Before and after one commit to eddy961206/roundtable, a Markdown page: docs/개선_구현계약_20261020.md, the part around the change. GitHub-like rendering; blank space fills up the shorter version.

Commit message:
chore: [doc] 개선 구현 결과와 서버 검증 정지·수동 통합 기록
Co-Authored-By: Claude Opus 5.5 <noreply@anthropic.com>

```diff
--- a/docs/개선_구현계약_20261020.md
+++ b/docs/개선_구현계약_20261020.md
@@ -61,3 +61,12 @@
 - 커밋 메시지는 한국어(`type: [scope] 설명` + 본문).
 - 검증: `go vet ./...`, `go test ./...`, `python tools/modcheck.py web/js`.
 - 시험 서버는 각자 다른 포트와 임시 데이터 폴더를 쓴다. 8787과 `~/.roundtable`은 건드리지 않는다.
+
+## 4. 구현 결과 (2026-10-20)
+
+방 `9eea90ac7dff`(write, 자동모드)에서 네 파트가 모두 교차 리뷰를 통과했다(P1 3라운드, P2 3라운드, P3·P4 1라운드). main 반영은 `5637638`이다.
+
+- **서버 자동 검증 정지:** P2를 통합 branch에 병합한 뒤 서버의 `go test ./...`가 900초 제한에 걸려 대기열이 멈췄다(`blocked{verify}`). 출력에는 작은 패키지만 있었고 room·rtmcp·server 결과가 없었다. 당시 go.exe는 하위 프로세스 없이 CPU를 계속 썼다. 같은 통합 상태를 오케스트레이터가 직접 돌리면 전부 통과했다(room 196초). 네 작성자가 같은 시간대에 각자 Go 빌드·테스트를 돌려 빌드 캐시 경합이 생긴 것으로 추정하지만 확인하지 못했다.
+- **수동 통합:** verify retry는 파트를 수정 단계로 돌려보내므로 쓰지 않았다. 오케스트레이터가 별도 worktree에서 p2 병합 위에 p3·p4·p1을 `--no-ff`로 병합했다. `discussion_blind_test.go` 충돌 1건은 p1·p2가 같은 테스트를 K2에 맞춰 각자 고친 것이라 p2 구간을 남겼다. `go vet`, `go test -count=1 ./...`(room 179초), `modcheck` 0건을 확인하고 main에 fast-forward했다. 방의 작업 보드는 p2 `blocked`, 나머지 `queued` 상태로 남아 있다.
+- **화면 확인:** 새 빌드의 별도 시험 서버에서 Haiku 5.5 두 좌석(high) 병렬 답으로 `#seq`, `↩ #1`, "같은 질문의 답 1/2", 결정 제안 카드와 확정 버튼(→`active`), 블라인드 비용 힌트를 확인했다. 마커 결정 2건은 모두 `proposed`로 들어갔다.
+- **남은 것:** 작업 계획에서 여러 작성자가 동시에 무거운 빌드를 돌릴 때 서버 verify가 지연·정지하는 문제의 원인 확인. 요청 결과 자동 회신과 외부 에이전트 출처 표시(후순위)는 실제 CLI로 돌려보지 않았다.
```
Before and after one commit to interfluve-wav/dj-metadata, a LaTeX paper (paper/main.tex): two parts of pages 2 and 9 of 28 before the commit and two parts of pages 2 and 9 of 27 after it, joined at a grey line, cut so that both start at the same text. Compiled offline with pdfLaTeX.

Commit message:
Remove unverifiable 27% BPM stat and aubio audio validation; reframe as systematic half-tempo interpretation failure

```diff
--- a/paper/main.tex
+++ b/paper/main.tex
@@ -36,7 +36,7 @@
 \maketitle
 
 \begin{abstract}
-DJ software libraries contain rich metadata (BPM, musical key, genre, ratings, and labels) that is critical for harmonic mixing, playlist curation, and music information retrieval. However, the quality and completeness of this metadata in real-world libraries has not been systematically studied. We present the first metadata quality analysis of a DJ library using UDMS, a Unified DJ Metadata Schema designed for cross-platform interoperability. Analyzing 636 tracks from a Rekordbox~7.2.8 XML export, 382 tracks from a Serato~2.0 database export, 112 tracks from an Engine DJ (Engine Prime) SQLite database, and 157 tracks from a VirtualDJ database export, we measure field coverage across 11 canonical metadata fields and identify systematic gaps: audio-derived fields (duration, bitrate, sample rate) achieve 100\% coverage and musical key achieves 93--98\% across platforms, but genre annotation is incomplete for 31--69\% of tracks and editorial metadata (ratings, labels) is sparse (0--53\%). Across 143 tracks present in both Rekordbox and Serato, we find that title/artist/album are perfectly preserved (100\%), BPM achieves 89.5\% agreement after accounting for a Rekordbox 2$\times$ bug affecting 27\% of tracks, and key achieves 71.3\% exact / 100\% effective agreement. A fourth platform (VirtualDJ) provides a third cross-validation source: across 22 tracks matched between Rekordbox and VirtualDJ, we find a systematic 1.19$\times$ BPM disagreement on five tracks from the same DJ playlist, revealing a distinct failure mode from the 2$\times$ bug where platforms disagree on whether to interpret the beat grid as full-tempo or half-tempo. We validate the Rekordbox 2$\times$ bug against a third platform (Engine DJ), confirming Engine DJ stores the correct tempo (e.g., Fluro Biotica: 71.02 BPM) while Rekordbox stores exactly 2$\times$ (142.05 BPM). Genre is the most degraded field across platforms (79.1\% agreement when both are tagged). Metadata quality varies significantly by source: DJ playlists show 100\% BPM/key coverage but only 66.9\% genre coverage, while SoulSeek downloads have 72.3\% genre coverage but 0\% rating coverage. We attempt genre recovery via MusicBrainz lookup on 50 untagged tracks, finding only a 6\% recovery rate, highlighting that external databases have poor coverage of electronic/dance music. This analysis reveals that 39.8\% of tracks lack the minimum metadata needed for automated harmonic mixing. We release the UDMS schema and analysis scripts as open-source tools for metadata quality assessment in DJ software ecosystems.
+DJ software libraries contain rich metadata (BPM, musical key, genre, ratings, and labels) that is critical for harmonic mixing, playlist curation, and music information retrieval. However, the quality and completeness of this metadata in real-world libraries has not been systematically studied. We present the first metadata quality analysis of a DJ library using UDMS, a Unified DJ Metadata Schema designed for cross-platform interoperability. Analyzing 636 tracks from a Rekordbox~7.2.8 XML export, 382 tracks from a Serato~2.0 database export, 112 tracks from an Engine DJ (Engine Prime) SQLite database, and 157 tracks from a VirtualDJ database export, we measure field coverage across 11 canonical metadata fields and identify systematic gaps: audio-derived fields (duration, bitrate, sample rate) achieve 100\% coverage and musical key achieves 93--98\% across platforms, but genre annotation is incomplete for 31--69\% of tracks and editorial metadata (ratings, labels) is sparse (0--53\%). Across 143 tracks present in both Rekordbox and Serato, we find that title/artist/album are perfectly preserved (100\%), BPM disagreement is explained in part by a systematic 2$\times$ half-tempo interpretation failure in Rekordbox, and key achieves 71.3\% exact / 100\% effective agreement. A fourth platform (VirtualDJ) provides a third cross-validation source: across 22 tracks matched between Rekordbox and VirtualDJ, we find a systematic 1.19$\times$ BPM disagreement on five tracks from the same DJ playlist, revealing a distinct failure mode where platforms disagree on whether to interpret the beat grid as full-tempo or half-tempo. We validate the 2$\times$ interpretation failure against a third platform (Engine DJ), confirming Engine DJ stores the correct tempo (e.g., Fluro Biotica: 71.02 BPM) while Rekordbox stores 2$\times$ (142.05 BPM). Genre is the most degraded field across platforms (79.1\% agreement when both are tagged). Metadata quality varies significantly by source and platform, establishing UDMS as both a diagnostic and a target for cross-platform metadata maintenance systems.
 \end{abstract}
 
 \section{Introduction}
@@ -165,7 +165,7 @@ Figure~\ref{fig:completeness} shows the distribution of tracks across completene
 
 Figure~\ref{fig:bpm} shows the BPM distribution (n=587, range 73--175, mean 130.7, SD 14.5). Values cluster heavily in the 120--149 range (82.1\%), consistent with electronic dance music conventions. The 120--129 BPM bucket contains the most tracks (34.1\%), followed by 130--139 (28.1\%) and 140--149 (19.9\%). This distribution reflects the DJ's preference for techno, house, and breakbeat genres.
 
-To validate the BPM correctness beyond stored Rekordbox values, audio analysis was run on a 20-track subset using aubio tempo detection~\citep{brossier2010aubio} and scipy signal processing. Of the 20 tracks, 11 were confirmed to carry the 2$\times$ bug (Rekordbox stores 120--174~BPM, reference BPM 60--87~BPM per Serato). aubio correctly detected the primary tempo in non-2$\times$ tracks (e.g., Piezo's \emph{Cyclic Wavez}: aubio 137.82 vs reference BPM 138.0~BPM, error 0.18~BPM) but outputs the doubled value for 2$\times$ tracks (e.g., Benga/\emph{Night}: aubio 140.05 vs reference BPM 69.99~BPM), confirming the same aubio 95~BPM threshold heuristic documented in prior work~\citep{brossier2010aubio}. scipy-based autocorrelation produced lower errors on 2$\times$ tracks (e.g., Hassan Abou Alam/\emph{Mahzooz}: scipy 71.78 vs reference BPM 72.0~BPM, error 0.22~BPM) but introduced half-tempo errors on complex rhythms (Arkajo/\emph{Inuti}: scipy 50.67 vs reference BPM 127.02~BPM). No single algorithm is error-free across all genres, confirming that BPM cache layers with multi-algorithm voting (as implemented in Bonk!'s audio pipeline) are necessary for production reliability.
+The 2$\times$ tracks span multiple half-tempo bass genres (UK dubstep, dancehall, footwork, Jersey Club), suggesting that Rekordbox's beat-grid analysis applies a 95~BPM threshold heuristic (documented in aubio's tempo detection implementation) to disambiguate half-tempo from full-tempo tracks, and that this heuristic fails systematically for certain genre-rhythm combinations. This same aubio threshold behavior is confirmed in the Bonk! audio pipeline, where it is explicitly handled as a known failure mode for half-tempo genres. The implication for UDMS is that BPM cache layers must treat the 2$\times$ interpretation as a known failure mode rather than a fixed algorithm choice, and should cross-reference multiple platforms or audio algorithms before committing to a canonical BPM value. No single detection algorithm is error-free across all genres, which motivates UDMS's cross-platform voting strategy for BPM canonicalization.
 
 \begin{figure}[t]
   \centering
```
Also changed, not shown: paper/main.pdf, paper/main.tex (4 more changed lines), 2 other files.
◆ ◆ ◆ ◆ ◆
▶ **Exercise details**: Please, starting with the first line of the material above, write out each line exactly and finish on the line that includes "chore: [doc] 개선 구현 결과와 서버 검증 정지·수동 통합 기록".

▶ **Problem solution**:
Before and after one commit to eddy961206/roundtable, a Markdown page: docs/개선_구현계약_20261020.md, the part around the change. GitHub-like rendering; blank space fills up the shorter version.

Commit message:
chore: [doc] 개선 구현 결과와 서버 검증 정지·수동 통합 기록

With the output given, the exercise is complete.